A myriad of other archived UT articles written about the 10th Ave Deck can be found here.

For the love of Chad! Even the military is not for this deck. Am I personally disappointed that we can’t turn Downtown San Diego into another overcrowded Gotham City of sports venues? I say this tongue-in-cheek around the 92101 Urban Living office in response to the previous blogs posted by my fellow colleagues about this 10th Avenue deck. See 92101 Urban Living Chad Cavanaugh’s blog on this subject matter and broker/owner Mike Ciampa’s blog prior to that.

I resonated more with Gerry Braun’s opinion written in the UT on August 17th, 2008 entitled “Waterfront Proposal is taken to the next level.” I can’t help but share a few excerpts of his article here with you here for fear that you may never click on the above link to his also tongue-in-cheek article. Gerry writes:

“He (Richard Chase) wants to build a sprawling, 40-foot-high concrete deck above the warehouses, rail lines and fuel tanks of the Tenth Avenue Marine Terminal. It’s the sort of project that strikes a chord with every 10-year-old who owns a Lego set.

Beneath the deck, waterfront business would go on as usual.

Bananas, fertilizer and military equipment still would be unloaded from ships. The 250-foot crane might not work so well lying on its side, and the forklifts may bump a load-bearing column every six feet. But the longshoremen won’t worry about sunstroke. Whatever the weather, they would be in the shade.

Up on the roof, meantime, there’d be billions of dollars in real estate for Chase to develop, with sweeping views of Coronado, the bay and downtown.

It’s a developer’s dream, a blank slate. You could put anything up there on Dick’s Deck: a sports arena, an aquarium, a casino. The sky’s the limit.

Imagine a decktop hotel taller than the Coronado Bridge. His conceptual plan has one.

Imagine a decktop football stadium with decktop tailgate parties where fans eat double-decker hamburgers on double-decker buses.

Imagine the day the big earthquake comes and the only thing that survives is Dick’s Deck, its steel pilings sunk so deep that technically it’s not part of California.”

Rest assured, we can all sleep well at night knowing that the fate of the 10th Ave Deck project lies safely in the hands of the capable voters in the San Diego Unified Port District’s five member cities — San Diego, National City, Chula Vista, Imperial Beach and Coronado. Their collective vote on Prop. B will decide the outcome of this project on Nov. 4.

All politics and our elected politican’s opinions aside, vote with your heart ~ and of course your reverse baseball cap on if you will be wearing one at the polls. What ballot measure could be MORE important than THIS?

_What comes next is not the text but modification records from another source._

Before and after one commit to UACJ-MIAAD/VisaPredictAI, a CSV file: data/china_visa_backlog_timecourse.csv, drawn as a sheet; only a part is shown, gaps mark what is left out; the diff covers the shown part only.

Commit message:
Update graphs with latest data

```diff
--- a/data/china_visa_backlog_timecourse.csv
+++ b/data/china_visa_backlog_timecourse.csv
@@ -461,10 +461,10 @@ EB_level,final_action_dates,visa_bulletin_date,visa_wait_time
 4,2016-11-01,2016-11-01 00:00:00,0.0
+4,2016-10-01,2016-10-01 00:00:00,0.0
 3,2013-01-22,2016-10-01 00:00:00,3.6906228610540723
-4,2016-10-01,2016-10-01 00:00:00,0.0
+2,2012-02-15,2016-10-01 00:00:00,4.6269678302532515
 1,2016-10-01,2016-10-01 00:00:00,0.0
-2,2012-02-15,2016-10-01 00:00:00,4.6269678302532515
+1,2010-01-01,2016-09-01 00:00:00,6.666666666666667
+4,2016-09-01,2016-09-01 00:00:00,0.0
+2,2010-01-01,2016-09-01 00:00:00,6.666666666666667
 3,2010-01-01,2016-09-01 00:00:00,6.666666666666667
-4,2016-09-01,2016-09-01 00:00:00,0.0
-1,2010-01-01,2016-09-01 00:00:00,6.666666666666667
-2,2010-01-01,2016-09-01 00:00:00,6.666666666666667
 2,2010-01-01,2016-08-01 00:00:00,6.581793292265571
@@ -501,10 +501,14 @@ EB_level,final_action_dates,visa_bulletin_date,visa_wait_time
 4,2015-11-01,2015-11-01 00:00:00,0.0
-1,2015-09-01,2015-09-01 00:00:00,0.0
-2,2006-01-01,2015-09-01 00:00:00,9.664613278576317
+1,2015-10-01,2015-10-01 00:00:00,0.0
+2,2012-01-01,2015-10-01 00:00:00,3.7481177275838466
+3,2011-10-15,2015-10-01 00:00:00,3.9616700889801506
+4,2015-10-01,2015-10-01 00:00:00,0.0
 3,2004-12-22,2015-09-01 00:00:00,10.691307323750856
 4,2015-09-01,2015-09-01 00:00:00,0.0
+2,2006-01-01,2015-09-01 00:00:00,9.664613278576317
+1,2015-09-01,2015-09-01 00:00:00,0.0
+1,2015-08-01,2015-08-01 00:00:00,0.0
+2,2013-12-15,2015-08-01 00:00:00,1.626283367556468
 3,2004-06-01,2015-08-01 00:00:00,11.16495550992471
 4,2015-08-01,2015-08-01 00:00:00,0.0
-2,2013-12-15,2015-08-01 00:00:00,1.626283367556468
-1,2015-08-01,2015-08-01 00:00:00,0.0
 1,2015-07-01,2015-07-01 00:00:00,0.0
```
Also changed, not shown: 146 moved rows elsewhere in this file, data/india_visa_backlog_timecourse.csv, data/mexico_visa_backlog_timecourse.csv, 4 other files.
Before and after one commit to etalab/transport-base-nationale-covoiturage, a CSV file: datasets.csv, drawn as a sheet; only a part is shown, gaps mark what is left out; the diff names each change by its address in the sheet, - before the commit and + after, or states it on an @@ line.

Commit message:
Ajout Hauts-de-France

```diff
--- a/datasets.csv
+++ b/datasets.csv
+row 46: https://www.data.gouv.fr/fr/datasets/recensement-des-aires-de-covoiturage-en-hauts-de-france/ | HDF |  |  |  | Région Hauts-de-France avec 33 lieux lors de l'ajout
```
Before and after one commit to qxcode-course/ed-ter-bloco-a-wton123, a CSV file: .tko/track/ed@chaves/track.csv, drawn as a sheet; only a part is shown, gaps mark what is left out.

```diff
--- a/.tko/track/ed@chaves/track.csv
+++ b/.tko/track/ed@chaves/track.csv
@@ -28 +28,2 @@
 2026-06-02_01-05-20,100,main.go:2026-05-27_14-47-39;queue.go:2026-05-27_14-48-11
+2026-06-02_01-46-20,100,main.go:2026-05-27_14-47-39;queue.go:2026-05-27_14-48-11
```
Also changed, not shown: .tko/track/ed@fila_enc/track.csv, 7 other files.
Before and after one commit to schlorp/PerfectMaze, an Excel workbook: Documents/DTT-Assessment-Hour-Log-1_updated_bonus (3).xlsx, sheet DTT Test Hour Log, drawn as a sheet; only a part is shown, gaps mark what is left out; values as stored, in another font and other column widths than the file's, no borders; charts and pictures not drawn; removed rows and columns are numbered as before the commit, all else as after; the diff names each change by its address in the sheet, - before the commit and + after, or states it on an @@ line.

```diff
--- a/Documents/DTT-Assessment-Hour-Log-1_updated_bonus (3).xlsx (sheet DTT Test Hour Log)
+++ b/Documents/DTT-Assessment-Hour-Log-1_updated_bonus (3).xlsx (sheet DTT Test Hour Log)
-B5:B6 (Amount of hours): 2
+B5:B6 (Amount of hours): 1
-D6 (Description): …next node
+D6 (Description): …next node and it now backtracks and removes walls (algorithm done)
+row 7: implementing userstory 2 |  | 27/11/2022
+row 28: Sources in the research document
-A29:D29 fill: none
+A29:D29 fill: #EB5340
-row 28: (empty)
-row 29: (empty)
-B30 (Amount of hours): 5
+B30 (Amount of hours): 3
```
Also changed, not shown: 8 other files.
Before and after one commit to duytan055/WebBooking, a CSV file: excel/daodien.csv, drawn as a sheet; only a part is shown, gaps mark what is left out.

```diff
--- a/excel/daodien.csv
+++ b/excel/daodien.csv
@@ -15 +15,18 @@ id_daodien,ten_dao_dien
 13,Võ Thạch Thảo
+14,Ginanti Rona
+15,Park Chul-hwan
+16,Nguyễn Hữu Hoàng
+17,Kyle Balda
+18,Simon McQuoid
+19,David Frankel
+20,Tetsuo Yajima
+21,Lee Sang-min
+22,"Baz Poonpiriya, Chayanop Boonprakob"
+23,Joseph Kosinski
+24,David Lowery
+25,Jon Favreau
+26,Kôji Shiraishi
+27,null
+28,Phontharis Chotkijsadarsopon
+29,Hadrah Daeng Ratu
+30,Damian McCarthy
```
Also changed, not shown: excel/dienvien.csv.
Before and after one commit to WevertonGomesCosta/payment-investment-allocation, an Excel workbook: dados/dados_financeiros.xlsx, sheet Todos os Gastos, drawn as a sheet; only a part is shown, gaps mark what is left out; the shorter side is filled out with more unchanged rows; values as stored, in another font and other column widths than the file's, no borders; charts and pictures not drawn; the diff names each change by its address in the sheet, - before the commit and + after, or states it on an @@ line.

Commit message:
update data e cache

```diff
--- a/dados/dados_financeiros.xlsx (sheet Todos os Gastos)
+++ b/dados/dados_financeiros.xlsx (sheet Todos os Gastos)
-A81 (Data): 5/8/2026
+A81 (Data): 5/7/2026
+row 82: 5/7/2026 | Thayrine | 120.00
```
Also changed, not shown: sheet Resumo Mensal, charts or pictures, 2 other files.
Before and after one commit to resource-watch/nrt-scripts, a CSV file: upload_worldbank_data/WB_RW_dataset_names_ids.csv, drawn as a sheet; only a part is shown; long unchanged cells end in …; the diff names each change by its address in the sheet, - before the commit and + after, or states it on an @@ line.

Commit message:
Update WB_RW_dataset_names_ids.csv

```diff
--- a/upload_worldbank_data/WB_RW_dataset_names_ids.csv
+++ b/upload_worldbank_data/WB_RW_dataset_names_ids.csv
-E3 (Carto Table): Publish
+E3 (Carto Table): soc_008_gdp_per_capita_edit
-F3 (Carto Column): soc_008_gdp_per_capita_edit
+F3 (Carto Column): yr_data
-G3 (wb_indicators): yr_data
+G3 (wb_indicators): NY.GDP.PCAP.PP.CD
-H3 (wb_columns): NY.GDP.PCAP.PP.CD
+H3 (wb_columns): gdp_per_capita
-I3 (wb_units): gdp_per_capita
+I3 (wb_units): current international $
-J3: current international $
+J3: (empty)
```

Read some of the linked articles above and check out the Project Renderings provided by The Union Tribune Documents. Tell us what you think about the proposed 10th Avenue Deck. Fill out the comments section below and let us know your thoughts. Keep ‘em clean and we’ll post your comment below this article!

-Pete Thistle,